• EXERCISE: All of the records below need to be returned exactly.

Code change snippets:
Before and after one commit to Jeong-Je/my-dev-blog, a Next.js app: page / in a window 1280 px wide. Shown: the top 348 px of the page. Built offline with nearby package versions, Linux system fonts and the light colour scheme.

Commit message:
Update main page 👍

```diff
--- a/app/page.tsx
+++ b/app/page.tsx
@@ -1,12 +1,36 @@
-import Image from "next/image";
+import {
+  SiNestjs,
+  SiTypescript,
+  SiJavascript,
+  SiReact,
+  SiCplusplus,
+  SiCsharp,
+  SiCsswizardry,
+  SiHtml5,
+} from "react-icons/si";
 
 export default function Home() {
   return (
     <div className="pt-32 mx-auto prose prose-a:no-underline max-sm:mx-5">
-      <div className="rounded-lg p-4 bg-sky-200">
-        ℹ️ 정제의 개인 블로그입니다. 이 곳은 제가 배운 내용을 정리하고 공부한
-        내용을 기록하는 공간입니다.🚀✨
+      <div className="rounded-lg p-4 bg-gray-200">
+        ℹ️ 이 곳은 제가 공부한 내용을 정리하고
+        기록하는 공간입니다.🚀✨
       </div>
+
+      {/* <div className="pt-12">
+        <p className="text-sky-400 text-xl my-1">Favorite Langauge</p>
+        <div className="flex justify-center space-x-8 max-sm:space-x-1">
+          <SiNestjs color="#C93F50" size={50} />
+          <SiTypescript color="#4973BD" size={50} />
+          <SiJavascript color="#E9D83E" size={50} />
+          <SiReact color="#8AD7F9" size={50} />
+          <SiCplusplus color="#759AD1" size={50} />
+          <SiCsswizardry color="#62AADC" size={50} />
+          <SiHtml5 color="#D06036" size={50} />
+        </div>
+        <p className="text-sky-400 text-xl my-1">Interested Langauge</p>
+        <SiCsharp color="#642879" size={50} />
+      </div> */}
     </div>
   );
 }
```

• COMPLETED EXERCISE:
Before and after one commit to Jeong-Je/my-dev-blog, a Next.js app: page / in a window 1280 px wide. Shown: the top 348 px of the page. Built offline with nearby package versions, Linux system fonts and the light colour scheme.

Commit message:
Update main page 👍

```diff
--- a/app/page.tsx
+++ b/app/page.tsx
@@ -1,12 +1,36 @@
-import Image from "next/image";
+import {
+  SiNestjs,
+  SiTypescript,
+  SiJavascript,
+  SiReact,
+  SiCplusplus,
+  SiCsharp,
+  SiCsswizardry,
+  SiHtml5,
+} from "react-icons/si";
 
 export default function Home() {
   return (
     <div className="pt-32 mx-auto prose prose-a:no-underline max-sm:mx-5">
-      <div className="rounded-lg p-4 bg-sky-200">
-        ℹ️ 정제의 개인 블로그입니다. 이 곳은 제가 배운 내용을 정리하고 공부한
-        내용을 기록하는 공간입니다.🚀✨
+      <div className="rounded-lg p-4 bg-gray-200">
+        ℹ️ 이 곳은 제가 공부한 내용을 정리하고
+        기록하는 공간입니다.🚀✨
       </div>
+
+      {/* <div className="pt-12">
+        <p className="text-sky-400 text-xl my-1">Favorite Langauge</p>
+        <div className="flex justify-center space-x-8 max-sm:space-x-1">
+          <SiNestjs color="#C93F50" size={50} />
+          <SiTypescript color="#4973BD" size={50} />
+          <SiJavascript color="#E9D83E" size={50} />
+          <SiReact color="#8AD7F9" size={50} />
+          <SiCplusplus color="#759AD1" size={50} />
+          <SiCsswizardry color="#62AADC" size={50} />
+          <SiHtml5 color="#D06036" size={50} />
+        </div>
+        <p className="text-sky-400 text-xl my-1">Interested Langauge</p>
+        <SiCsharp color="#642879" size={50} />
+      </div> */}
     </div>
   );
 }
```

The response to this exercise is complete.